┏━━

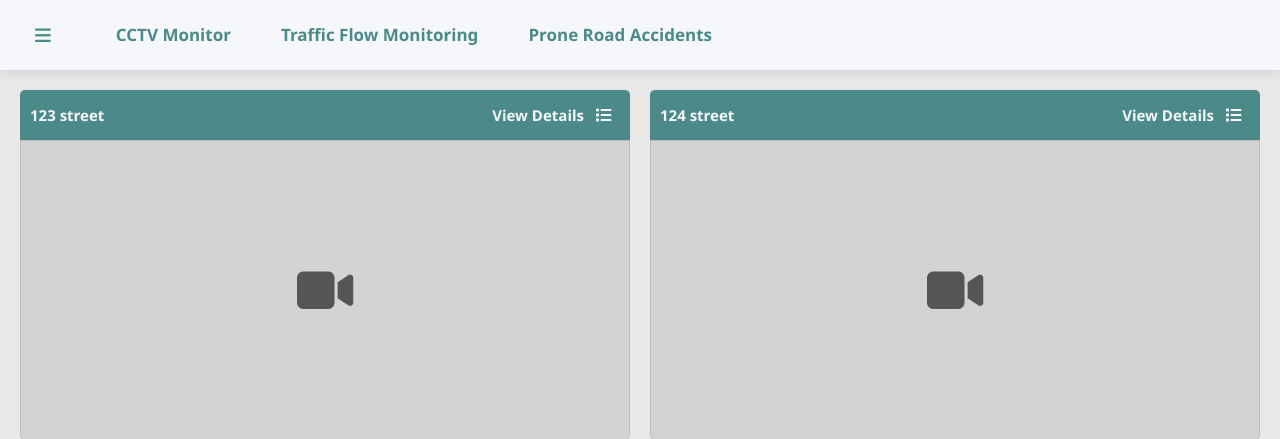
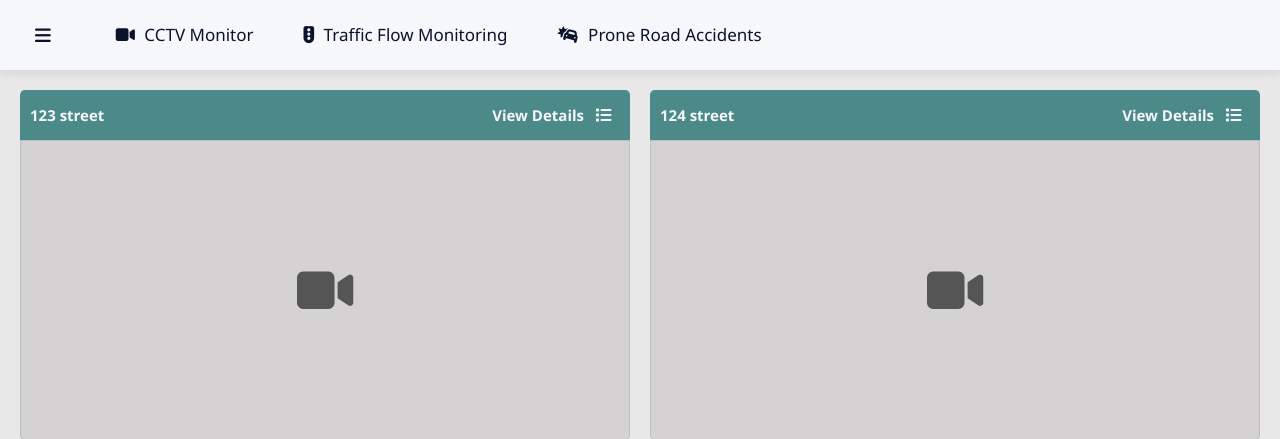
Before and after one commit to bartikalz01-tech/lgu-traffic-transport, a PHP site: page /road_conditions.php in a window 1280 px wide. Shown: the top 439 px of the page. Run offline with PHP 8.4, Linux system fonts and the light colour scheme.

Commit message:
Add styles to the road condition header
Add styles to the road condition header

```diff
--- a/road_conditions.php
+++ b/road_conditions.php
@@ -59,9 +59,24 @@
     <header class="road-ud-header">
       <div class="road-ud-title-container">
         <button class="hamburger-menu-btn"><i class="fas fa-bars"></i></button>
-        <a href="#" class="header-title">CCTV Monitor</a>
-        <a href="#" class="header-title">Traffic Flow Monitoring</a>
-        <a href="#" class="header-title">Prone Road Accidents</a>
+        <div class="cctv-title-container">
+          <a href="#" class="header-title">
+            <i class="fas fa-video"></i>
+            <span>CCTV Monitor</span>
+          </a>
+        </div>
+        <div class="cctv-title-container">
+          <a href="#" class="header-title">
+            <i class="fas fa-traffic-light"></i>
+            Traffic Flow Monitoring
+          </a>
+        </div>
+        <div class="cctv-title-container">
+          <a href="#" class="header-title">
+            <i class="fas fa-car-crash"></i>
+            Prone Road Accidents
+          </a>
+        </div>
       </div>
     </header>
 
--- a/styles/road_condition/road_condition_header.css
+++ b/styles/road_condition/road_condition_header.css
@@ -18,8 +18,8 @@
 
 .header-title {
   font-size: 17px;
-  font-weight: bold;
-  color: var(--primary-color);
+  font-weight: 500;
+  color: var(--dark-color);
   cursor: pointer;
   background: transparent;
   border: none;
@@ -36,7 +36,18 @@
   border: none;
   font-size: 18px;
   cursor: pointer;
-  color: var(--primary-color);
+  color: var(--dark-color);
   font-weight: bold;
   margin-right: 15px;
 }
+
+.cctv-title-container {
+  display: flex;
+  align-items: center;
+  gap: 10px;
+}
+
+.cctv-title-container i {
+  display: inline-block;
+  margin-right: 5px;
+}
```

┗━━

◆ What the task requires
From the listing above, copy out each line where the word "weight" appears.

◆ Final answer
-  font-weight: bold;
+  font-weight: 500;
   font-weight: bold;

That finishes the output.